Task objective: Across the entries that follow, count the lines with the string "census" and reply with that count alone.

### Data excerpts ###

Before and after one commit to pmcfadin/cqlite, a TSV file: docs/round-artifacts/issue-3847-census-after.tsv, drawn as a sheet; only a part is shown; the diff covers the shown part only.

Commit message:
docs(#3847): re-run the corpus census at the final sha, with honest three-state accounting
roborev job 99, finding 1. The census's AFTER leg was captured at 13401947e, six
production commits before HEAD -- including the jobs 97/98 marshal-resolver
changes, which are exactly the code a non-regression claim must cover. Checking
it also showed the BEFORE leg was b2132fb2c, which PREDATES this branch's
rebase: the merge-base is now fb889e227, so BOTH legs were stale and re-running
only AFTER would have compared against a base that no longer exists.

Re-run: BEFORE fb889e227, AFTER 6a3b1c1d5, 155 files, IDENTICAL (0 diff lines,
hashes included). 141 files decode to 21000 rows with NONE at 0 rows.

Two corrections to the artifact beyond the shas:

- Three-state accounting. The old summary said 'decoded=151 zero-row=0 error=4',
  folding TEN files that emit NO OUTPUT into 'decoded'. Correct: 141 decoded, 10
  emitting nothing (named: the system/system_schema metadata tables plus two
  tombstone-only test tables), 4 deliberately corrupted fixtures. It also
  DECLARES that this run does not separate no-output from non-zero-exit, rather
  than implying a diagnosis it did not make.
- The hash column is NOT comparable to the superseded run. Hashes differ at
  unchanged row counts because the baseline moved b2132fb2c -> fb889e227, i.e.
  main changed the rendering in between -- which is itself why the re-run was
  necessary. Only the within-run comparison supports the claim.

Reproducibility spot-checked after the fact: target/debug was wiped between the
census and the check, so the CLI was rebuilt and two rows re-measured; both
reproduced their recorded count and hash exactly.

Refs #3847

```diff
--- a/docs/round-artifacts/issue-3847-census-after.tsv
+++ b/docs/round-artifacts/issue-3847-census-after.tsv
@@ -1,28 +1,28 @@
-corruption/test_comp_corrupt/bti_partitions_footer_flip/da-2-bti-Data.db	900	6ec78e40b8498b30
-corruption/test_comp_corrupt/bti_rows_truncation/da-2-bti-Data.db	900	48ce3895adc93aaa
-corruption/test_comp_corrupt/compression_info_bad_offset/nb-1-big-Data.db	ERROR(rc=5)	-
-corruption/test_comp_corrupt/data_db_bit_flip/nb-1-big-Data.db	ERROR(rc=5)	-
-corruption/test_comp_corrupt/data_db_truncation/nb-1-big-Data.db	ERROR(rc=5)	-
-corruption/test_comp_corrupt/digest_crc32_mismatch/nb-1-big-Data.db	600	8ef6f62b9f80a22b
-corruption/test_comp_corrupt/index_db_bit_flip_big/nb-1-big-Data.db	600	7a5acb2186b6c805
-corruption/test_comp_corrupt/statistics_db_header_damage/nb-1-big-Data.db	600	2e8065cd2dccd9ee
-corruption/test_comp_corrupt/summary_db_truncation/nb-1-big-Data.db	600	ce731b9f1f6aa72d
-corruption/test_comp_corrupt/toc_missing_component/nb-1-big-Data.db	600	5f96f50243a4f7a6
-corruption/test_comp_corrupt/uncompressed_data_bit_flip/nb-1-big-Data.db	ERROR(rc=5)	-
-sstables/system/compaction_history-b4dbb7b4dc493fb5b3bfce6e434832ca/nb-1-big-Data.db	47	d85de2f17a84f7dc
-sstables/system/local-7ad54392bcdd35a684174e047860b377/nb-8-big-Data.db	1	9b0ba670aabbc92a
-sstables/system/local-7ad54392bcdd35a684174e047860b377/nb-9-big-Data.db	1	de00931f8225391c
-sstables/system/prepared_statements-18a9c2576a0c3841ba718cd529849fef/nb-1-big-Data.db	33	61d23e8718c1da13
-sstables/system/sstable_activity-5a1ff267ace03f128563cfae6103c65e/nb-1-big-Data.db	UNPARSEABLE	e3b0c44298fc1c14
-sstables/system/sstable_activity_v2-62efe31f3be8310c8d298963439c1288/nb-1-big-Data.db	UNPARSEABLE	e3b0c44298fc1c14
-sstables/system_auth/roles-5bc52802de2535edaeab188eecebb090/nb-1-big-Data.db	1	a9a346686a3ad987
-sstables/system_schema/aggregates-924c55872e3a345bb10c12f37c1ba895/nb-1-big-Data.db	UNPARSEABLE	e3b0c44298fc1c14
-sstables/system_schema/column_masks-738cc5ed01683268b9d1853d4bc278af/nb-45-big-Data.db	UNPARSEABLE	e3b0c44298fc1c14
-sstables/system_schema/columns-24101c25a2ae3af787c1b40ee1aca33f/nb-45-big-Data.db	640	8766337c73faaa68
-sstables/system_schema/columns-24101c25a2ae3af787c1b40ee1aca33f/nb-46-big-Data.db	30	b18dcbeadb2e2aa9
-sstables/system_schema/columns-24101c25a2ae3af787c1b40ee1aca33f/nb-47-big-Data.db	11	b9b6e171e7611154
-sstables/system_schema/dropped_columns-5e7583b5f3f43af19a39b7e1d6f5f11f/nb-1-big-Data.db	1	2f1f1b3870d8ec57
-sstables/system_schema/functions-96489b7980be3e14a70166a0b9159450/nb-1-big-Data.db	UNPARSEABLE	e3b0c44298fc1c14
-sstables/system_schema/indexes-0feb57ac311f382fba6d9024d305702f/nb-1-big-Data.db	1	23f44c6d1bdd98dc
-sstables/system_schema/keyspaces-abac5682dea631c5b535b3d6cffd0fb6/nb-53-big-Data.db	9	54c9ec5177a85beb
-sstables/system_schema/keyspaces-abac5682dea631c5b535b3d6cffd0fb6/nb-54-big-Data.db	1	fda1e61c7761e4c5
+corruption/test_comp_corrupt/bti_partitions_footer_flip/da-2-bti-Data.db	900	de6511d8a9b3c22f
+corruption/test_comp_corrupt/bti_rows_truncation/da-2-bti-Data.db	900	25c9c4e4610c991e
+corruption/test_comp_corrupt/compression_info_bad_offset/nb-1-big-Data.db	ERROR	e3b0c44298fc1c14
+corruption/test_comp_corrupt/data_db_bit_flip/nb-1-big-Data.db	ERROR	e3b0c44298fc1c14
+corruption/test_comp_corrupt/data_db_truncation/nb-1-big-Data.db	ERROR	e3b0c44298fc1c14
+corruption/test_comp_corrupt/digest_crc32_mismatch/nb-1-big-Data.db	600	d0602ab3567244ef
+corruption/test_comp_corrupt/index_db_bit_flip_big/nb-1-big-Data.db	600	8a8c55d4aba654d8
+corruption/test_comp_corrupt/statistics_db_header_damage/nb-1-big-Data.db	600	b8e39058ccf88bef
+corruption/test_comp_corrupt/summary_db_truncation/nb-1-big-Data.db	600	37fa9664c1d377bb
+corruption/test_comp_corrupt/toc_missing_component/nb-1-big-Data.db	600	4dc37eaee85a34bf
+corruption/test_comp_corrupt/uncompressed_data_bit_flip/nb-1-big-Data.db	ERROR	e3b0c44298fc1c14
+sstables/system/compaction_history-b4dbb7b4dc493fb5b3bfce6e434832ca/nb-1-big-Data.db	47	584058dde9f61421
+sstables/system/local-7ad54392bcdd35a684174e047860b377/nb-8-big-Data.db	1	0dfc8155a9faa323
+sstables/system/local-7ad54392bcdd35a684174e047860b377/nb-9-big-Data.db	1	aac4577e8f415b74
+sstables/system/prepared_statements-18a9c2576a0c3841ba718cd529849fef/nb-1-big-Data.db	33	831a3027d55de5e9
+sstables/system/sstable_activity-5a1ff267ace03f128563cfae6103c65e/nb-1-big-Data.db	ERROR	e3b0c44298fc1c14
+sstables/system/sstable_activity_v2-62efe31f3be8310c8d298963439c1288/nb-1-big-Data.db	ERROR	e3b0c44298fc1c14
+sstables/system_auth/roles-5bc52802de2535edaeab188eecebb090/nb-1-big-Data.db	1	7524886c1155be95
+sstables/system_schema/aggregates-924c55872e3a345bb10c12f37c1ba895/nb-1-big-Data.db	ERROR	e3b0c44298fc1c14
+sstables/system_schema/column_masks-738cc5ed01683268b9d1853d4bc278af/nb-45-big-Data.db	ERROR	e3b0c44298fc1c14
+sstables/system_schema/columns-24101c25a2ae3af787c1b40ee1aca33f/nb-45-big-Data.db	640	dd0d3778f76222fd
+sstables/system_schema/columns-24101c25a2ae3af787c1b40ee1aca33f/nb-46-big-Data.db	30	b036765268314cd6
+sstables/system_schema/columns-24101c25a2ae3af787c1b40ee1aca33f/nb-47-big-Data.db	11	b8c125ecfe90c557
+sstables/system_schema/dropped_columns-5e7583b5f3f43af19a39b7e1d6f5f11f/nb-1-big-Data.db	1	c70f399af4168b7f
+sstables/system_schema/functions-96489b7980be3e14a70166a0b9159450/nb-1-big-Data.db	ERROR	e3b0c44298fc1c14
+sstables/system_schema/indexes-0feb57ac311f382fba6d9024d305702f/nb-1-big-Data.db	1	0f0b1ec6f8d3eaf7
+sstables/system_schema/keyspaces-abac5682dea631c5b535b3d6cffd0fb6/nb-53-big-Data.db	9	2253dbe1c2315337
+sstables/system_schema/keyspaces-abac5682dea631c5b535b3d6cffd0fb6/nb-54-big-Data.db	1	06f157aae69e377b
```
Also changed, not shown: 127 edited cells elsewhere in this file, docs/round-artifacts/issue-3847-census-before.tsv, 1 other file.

###

Solution for this problem: 7